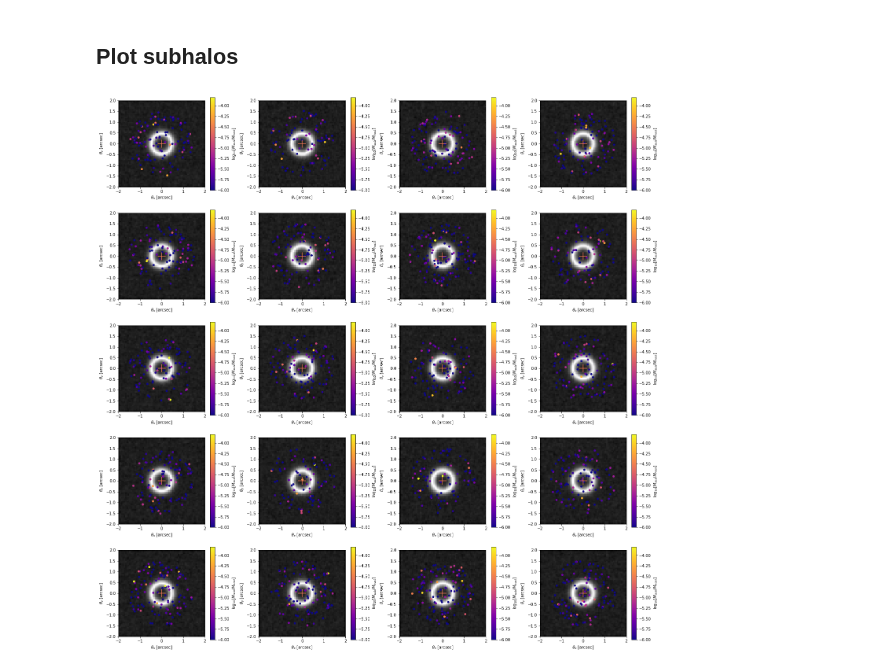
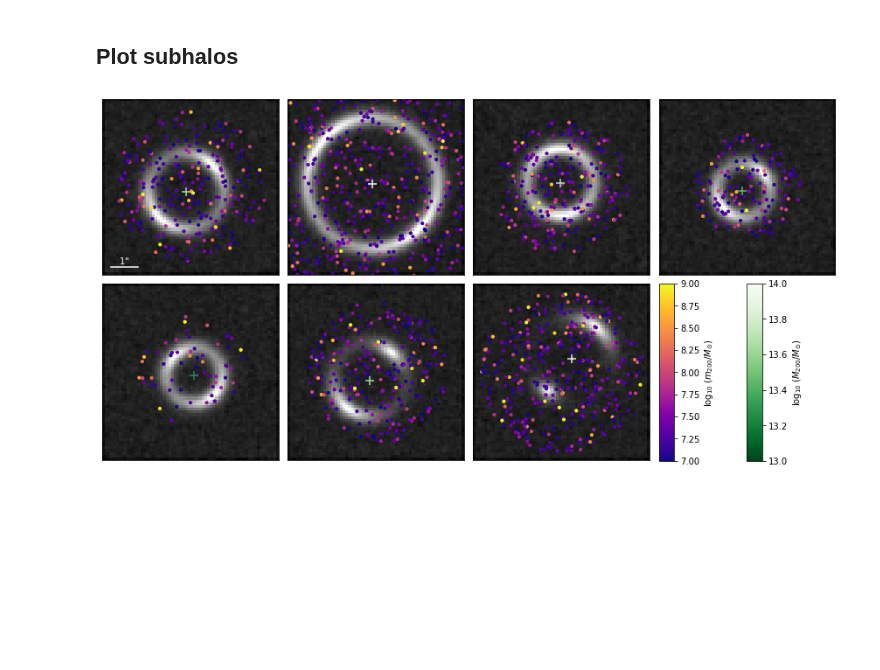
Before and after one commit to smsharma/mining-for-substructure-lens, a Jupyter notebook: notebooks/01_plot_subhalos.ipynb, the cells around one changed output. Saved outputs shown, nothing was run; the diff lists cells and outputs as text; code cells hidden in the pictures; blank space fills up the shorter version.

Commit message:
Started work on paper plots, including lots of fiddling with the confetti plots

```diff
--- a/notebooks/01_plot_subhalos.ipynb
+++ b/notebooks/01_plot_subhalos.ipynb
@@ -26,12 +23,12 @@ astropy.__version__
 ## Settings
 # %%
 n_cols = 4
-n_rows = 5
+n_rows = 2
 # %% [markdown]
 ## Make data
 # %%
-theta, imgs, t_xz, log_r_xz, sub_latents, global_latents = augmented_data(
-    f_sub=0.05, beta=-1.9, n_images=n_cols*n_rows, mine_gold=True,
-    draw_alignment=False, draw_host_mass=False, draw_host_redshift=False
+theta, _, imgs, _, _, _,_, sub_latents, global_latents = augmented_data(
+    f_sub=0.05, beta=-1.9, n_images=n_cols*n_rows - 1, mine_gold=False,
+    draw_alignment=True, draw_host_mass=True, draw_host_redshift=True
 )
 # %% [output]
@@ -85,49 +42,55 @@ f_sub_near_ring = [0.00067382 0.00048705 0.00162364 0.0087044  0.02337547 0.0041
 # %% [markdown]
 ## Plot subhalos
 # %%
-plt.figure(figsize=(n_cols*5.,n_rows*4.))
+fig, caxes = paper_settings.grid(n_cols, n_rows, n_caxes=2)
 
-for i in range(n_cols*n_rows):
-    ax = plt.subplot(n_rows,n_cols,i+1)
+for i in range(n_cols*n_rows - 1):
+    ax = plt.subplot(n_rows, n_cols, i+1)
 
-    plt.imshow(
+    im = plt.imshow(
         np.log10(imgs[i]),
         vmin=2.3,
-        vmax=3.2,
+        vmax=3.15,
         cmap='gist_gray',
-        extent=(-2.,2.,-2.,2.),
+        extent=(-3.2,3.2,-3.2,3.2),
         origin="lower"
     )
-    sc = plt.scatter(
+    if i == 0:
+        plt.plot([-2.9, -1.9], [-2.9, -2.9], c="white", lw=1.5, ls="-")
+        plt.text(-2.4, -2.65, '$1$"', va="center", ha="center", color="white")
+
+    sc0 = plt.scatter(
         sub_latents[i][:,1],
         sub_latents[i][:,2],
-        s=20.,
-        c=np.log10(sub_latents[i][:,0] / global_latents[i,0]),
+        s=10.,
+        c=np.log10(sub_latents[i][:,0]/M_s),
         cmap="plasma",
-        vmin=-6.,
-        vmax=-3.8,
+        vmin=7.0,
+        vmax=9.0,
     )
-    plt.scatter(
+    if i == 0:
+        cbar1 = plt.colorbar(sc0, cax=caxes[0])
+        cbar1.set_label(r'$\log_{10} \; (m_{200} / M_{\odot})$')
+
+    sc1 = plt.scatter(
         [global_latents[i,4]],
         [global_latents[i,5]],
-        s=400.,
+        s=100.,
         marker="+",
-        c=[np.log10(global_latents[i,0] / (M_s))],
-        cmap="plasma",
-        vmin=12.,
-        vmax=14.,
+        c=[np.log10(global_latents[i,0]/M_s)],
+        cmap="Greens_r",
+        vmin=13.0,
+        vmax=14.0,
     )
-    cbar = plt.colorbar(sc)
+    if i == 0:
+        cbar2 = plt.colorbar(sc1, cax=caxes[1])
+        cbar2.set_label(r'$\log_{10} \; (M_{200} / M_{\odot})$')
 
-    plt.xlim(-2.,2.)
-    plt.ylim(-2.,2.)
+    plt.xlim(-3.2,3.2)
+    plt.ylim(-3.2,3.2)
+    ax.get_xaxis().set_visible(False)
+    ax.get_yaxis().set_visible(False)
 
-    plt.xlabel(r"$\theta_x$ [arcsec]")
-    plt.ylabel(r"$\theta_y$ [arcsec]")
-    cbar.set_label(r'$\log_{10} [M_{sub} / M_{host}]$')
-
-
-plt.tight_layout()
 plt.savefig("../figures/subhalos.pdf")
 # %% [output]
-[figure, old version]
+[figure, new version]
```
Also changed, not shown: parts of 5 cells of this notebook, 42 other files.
● ● ●
TASK TO CARRY OUT: Please print the records above once more, word for word, omitting all pictures.

ANSWER TO THE EXERCISE:
Before and after one commit to smsharma/mining-for-substructure-lens, a Jupyter notebook: notebooks/01_plot_subhalos.ipynb, the cells around one changed output. Saved outputs shown, nothing was run; the diff lists cells and outputs as text; code cells hidden in the pictures; blank space fills up the shorter version.

Commit message:
Started work on paper plots, including lots of fiddling with the confetti plots

```diff
--- a/notebooks/01_plot_subhalos.ipynb
+++ b/notebooks/01_plot_subhalos.ipynb
@@ -26,12 +23,12 @@ astropy.__version__
 ## Settings
 # %%
 n_cols = 4
-n_rows = 5
+n_rows = 2
 # %% [markdown]
 ## Make data
 # %%
-theta, imgs, t_xz, log_r_xz, sub_latents, global_latents = augmented_data(
-    f_sub=0.05, beta=-1.9, n_images=n_cols*n_rows, mine_gold=True,
-    draw_alignment=False, draw_host_mass=False, draw_host_redshift=False
+theta, _, imgs, _, _, _,_, sub_latents, global_latents = augmented_data(
+    f_sub=0.05, beta=-1.9, n_images=n_cols*n_rows - 1, mine_gold=False,
+    draw_alignment=True, draw_host_mass=True, draw_host_redshift=True
 )
 # %% [output]
@@ -85,49 +42,55 @@ f_sub_near_ring = [0.00067382 0.00048705 0.00162364 0.0087044  0.02337547 0.0041
 # %% [markdown]
 ## Plot subhalos
 # %%
-plt.figure(figsize=(n_cols*5.,n_rows*4.))
+fig, caxes = paper_settings.grid(n_cols, n_rows, n_caxes=2)
 
-for i in range(n_cols*n_rows):
-    ax = plt.subplot(n_rows,n_cols,i+1)
+for i in range(n_cols*n_rows - 1):
+    ax = plt.subplot(n_rows, n_cols, i+1)
 
-    plt.imshow(
+    im = plt.imshow(
         np.log10(imgs[i]),
         vmin=2.3,
-        vmax=3.2,
+        vmax=3.15,
         cmap='gist_gray',
-        extent=(-2.,2.,-2.,2.),
+        extent=(-3.2,3.2,-3.2,3.2),
         origin="lower"
     )
-    sc = plt.scatter(
+    if i == 0:
+        plt.plot([-2.9, -1.9], [-2.9, -2.9], c="white", lw=1.5, ls="-")
+        plt.text(-2.4, -2.65, '$1$"', va="center", ha="center", color="white")
+
+    sc0 = plt.scatter(
         sub_latents[i][:,1],
         sub_latents[i][:,2],
-        s=20.,
-        c=np.log10(sub_latents[i][:,0] / global_latents[i,0]),
+        s=10.,
+        c=np.log10(sub_latents[i][:,0]/M_s),
         cmap="plasma",
-        vmin=-6.,
-        vmax=-3.8,
+        vmin=7.0,
+        vmax=9.0,
     )
-    plt.scatter(
+    if i == 0:
+        cbar1 = plt.colorbar(sc0, cax=caxes[0])
+        cbar1.set_label(r'$\log_{10} \; (m_{200} / M_{\odot})$')
+
+    sc1 = plt.scatter(
         [global_latents[i,4]],
         [global_latents[i,5]],
-        s=400.,
+        s=100.,
         marker="+",
-        c=[np.log10(global_latents[i,0] / (M_s))],
-        cmap="plasma",
-        vmin=12.,
-        vmax=14.,
+        c=[np.log10(global_latents[i,0]/M_s)],
+        cmap="Greens_r",
+        vmin=13.0,
+        vmax=14.0,
     )
-    cbar = plt.colorbar(sc)
+    if i == 0:
+        cbar2 = plt.colorbar(sc1, cax=caxes[1])
+        cbar2.set_label(r'$\log_{10} \; (M_{200} / M_{\odot})$')
 
-    plt.xlim(-2.,2.)
-    plt.ylim(-2.,2.)
+    plt.xlim(-3.2,3.2)
+    plt.ylim(-3.2,3.2)
+    ax.get_xaxis().set_visible(False)
+    ax.get_yaxis().set_visible(False)
 
-    plt.xlabel(r"$\theta_x$ [arcsec]")
-    plt.ylabel(r"$\theta_y$ [arcsec]")
-    cbar.set_label(r'$\log_{10} [M_{sub} / M_{host}]$')
-
-
-plt.tight_layout()
 plt.savefig("../figures/subhalos.pdf")
 # %% [output]
-[figure, old version]
+[figure, new version]
```
Also changed, not shown: parts of 5 cells of this notebook, 42 other files.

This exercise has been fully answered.